## What is expected
Where a line below holds the string "README", copy that line.

==== Excerpted records ====

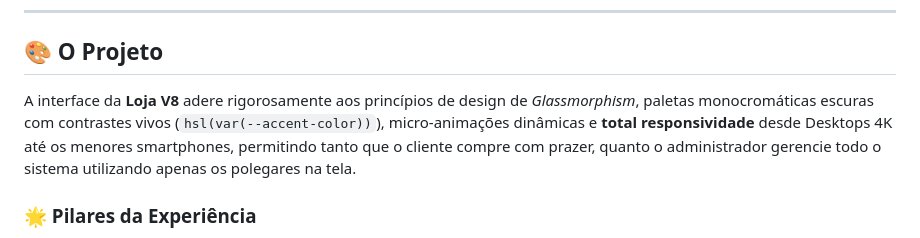
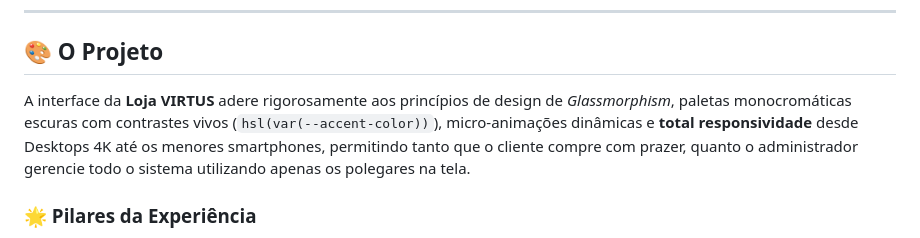
Before and after one commit to nsouzarj/lojaprodutos, a Markdown page: README.md, the part around the change. Rendered like a GitHub page.

Commit message:
Atualizacao do REDADME.md

```diff
--- a/README.md
+++ b/README.md
@@ -8,7 +8,7 @@ Um sistema de E-Commerce completo, minimalista e de alta performance desenvolvid
 ---
 
 ## 🎨 O Projeto
-A interface da **Loja V8** adere rigorosamente aos princípios de design de *Glassmorphism*, paletas monocromáticas escuras com contrastes vivos (`hsl(var(--accent-color))`), micro-animações dinâmicas e **total responsividade** desde Desktops 4K até os menores smartphones, permitindo tanto que o cliente compre com prazer, quanto o administrador gerencie todo o sistema utilizando apenas os polegares na tela.
+A interface da **Loja VIRTUS** adere rigorosamente aos princípios de design de *Glassmorphism*, paletas monocromáticas escuras com contrastes vivos (`hsl(var(--accent-color))`), micro-animações dinâmicas e **total responsividade** desde Desktops 4K até os menores smartphones, permitindo tanto que o cliente compre com prazer, quanto o administrador gerencie todo o sistema utilizando apenas os polegares na tela.
 
 ### 🌟 Pilares da Experiência
 1. **Premium Aesthetics:** Cores vibrantes, sombras difusas e componentes que reagem fisicamente (escala e botões de brilho) à interação do usuário.
```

====

## Exercise answer
Before and after one commit to nsouzarj/lojaprodutos, a Markdown page: README.md, the part around the change. Rendered like a GitHub page.
--- a/README.md
+++ b/README.md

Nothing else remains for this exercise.